**What you will do:** From the first line to the last, write out the records exactly, leaving the pictures behind.

**Data section:**
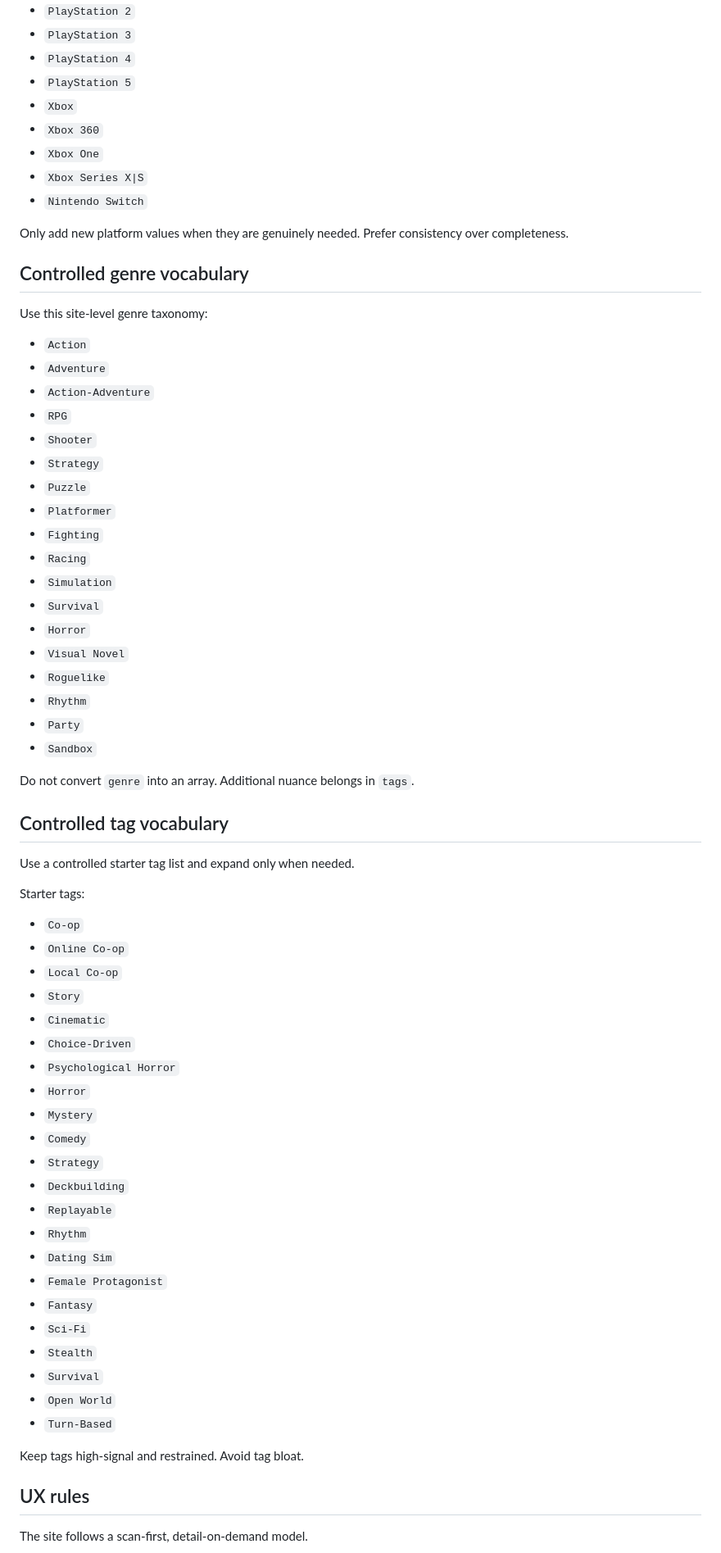
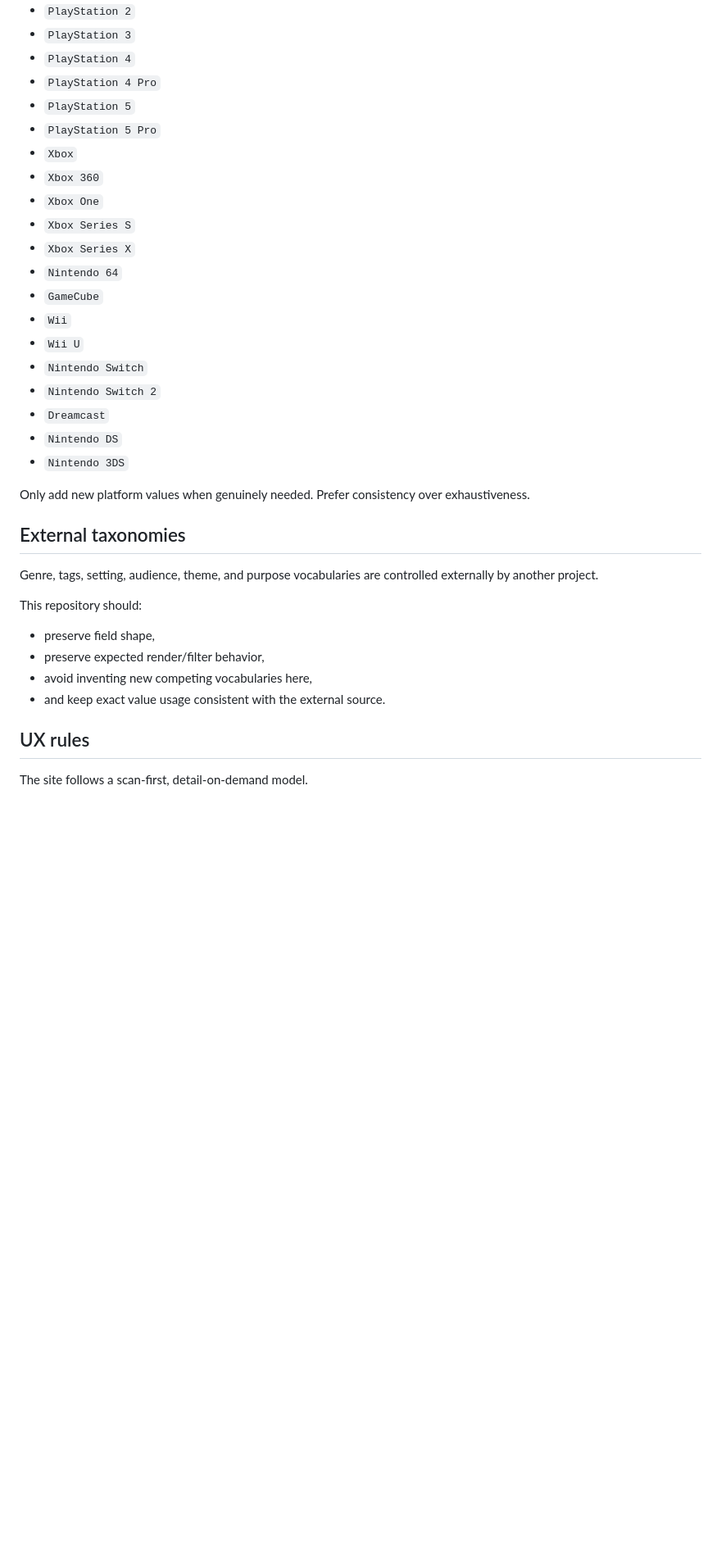
Before and after one commit to EngProgramming/bro-ops-trophy-room, a Markdown page: AGENTS.md, the part around one of its changes. Shown at 82% size. Rendered like a GitHub page; blank space fills up the shorter version.

```diff
--- a/AGENTS.md
+++ b/AGENTS.md
@@ -177,68 +229,35 @@ Starter platform vocabulary:
 - `PlayStation 2`
 - `PlayStation 3`
 - `PlayStation 4`
+- `PlayStation 4 Pro`
 - `PlayStation 5`
+- `PlayStation 5 Pro`
 - `Xbox`
 - `Xbox 360`
 - `Xbox One`
-- `Xbox Series X|S`
+- `Xbox Series S`
+- `Xbox Series X`
+- `Nintendo 64`
+- `GameCube`
+- `Wii`
+- `Wii U`
 - `Nintendo Switch`
+- `Nintendo Switch 2`
+- `Dreamcast`
+- `Nintendo DS`
+- `Nintendo 3DS`
 
-Only add new platform values when they are genuinely needed. Prefer consistency over completeness.
+Only add new platform values when genuinely needed. Prefer consistency over exhaustiveness.
 
-## Controlled genre vocabulary
+## External taxonomies
 
-Use this site-level genre taxonomy:
-- `Action`
-- `Adventure`
-- `Action-Adventure`
-- `RPG`
-- `Shooter`
-- `Strategy`
-- `Puzzle`
-- `Platformer`
-- `Fighting`
-- `Racing`
-- `Simulation`
-- `Survival`
-- `Horror`
-- `Visual Novel`
-- `Roguelike`
-- `Rhythm`
-- `Party`
-- `Sandbox`
+Genre, tags, setting, audience, theme, and purpose vocabularies are controlled externally by another project.
 
-Do not convert `genre` into an array. Additional nuance belongs in `tags`.
-
-## Controlled tag vocabulary
-
-Use a controlled starter tag list and expand only when needed.
-
-Starter tags:
-- `Co-op`
-- `Online Co-op`
-- `Local Co-op`
-- `Story`
-- `Cinematic`
-- `Choice-Driven`
-- `Psychological Horror`
-- `Horror`
-- `Mystery`
-- `Comedy`
-- `Strategy`
-- `Deckbuilding`
-- `Replayable`
-- `Rhythm`
-- `Dating Sim`
-- `Female Protagonist`
-- `Fantasy`
-- `Sci-Fi`
-- `Stealth`
-- `Survival`
-- `Open World`
-- `Turn-Based`
-
-Keep tags high-signal and restrained. Avoid tag bloat.
+This repository should:
+- preserve field shape,
+- preserve expected render/filter behavior,
+- avoid inventing new competing vocabularies here,
+- and keep exact value usage consistent with the external source.
 
 ## UX rules
 
```
Also changed, not shown: other parts of AGENTS.md (+84 -29 lines).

**Exercise solution:**
Before and after one commit to EngProgramming/bro-ops-trophy-room, a Markdown page: AGENTS.md, the part around one of its changes. Shown at 82% size. Rendered like a GitHub page; blank space fills up the shorter version.

```diff
--- a/AGENTS.md
+++ b/AGENTS.md
@@ -177,68 +229,35 @@ Starter platform vocabulary:
 - `PlayStation 2`
 - `PlayStation 3`
 - `PlayStation 4`
+- `PlayStation 4 Pro`
 - `PlayStation 5`
+- `PlayStation 5 Pro`
 - `Xbox`
 - `Xbox 360`
 - `Xbox One`
-- `Xbox Series X|S`
+- `Xbox Series S`
+- `Xbox Series X`
+- `Nintendo 64`
+- `GameCube`
+- `Wii`
+- `Wii U`
 - `Nintendo Switch`
+- `Nintendo Switch 2`
+- `Dreamcast`
+- `Nintendo DS`
+- `Nintendo 3DS`
 
-Only add new platform values when they are genuinely needed. Prefer consistency over completeness.
+Only add new platform values when genuinely needed. Prefer consistency over exhaustiveness.
 
-## Controlled genre vocabulary
+## External taxonomies
 
-Use this site-level genre taxonomy:
-- `Action`
-- `Adventure`
-- `Action-Adventure`
-- `RPG`
-- `Shooter`
-- `Strategy`
-- `Puzzle`
-- `Platformer`
-- `Fighting`
-- `Racing`
-- `Simulation`
-- `Survival`
-- `Horror`
-- `Visual Novel`
-- `Roguelike`
-- `Rhythm`
-- `Party`
-- `Sandbox`
+Genre, tags, setting, audience, theme, and purpose vocabularies are controlled externally by another project.
 
-Do not convert `genre` into an array. Additional nuance belongs in `tags`.
-
-## Controlled tag vocabulary
-
-Use a controlled starter tag list and expand only when needed.
-
-Starter tags:
-- `Co-op`
-- `Online Co-op`
-- `Local Co-op`
-- `Story`
-- `Cinematic`
-- `Choice-Driven`
-- `Psychological Horror`
-- `Horror`
-- `Mystery`
-- `Comedy`
-- `Strategy`
-- `Deckbuilding`
-- `Replayable`
-- `Rhythm`
-- `Dating Sim`
-- `Female Protagonist`
-- `Fantasy`
-- `Sci-Fi`
-- `Stealth`
-- `Survival`
-- `Open World`
-- `Turn-Based`
-
-Keep tags high-signal and restrained. Avoid tag bloat.
+This repository should:
+- preserve field shape,
+- preserve expected render/filter behavior,
+- avoid inventing new competing vocabularies here,
+- and keep exact value usage consistent with the external source.
 
 ## UX rules
 
```
Also changed, not shown: other parts of AGENTS.md (+84 -29 lines).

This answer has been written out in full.